### Your instructions
Each entry that follows should be given again word for word; please leave out its pictures.

[Dataset items]
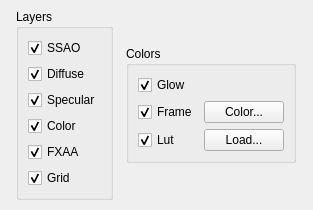
The window that PerryEditor/renderingoptions.ui (APerricone/PerryEngine) describes before a commit, drawn with Qt 5.
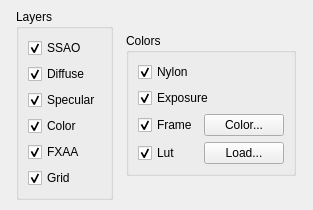
The same window after the commit.

Patch:
```diff
--- a/PerryEditor/renderingoptions.ui
+++ b/PerryEditor/renderingoptions.ui
@@ -108,7 +108,17 @@
        <item>
         <widget class="QCheckBox" name="checkBox">
          <property name="text">
-          <string>Glow</string>
+          <string>Nylon</string>
+         </property>
+         <property name="checked">
+          <bool>true</bool>
+         </property>
+        </widget>
+       </item>
+       <item>
+        <widget class="QCheckBox" name="m_qExposure">
+         <property name="text">
+          <string>Exposure</string>
          </property>
          <property name="checked">
           <bool>true</bool>
```
Left out of the diff: 75 changed lines with no effect on the pictures.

### Reply to the exercise
The window that PerryEditor/renderingoptions.ui (APerricone/PerryEngine) describes before a commit, drawn with Qt 5.
The same window after the commit.

Patch:
```diff
--- a/PerryEditor/renderingoptions.ui
+++ b/PerryEditor/renderingoptions.ui
@@ -108,7 +108,17 @@
        <item>
         <widget class="QCheckBox" name="checkBox">
          <property name="text">
-          <string>Glow</string>
+          <string>Nylon</string>
+         </property>
+         <property name="checked">
+          <bool>true</bool>
+         </property>
+        </widget>
+       </item>
+       <item>
+        <widget class="QCheckBox" name="m_qExposure">
+         <property name="text">
+          <string>Exposure</string>
          </property>
          <property name="checked">
           <bool>true</bool>
```
Left out of the diff: 75 changed lines with no effect on the pictures.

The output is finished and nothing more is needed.